··· SUPPLIED MATERIAL

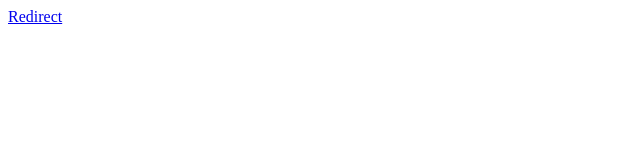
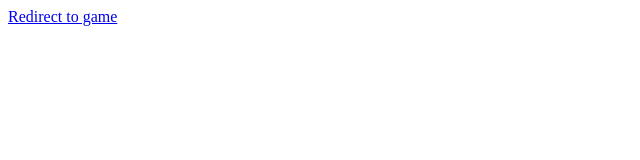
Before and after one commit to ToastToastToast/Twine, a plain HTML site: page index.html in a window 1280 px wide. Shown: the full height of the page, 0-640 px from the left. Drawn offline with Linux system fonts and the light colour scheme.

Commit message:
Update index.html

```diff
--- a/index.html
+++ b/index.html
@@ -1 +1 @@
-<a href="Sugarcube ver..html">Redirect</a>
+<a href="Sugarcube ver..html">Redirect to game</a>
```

······

#### WHAT TO PRODUCE
What is needed is a word-for-word copy of the data above, free of any images.

#### ANSWER SPACE
Before and after one commit to ToastToastToast/Twine, a plain HTML site: page index.html in a window 1280 px wide. Shown: the full height of the page, 0-640 px from the left. Drawn offline with Linux system fonts and the light colour scheme.

Commit message:
Update index.html

```diff
--- a/index.html
+++ b/index.html
@@ -1 +1 @@
-<a href="Sugarcube ver..html">Redirect</a>
+<a href="Sugarcube ver..html">Redirect to game</a>
```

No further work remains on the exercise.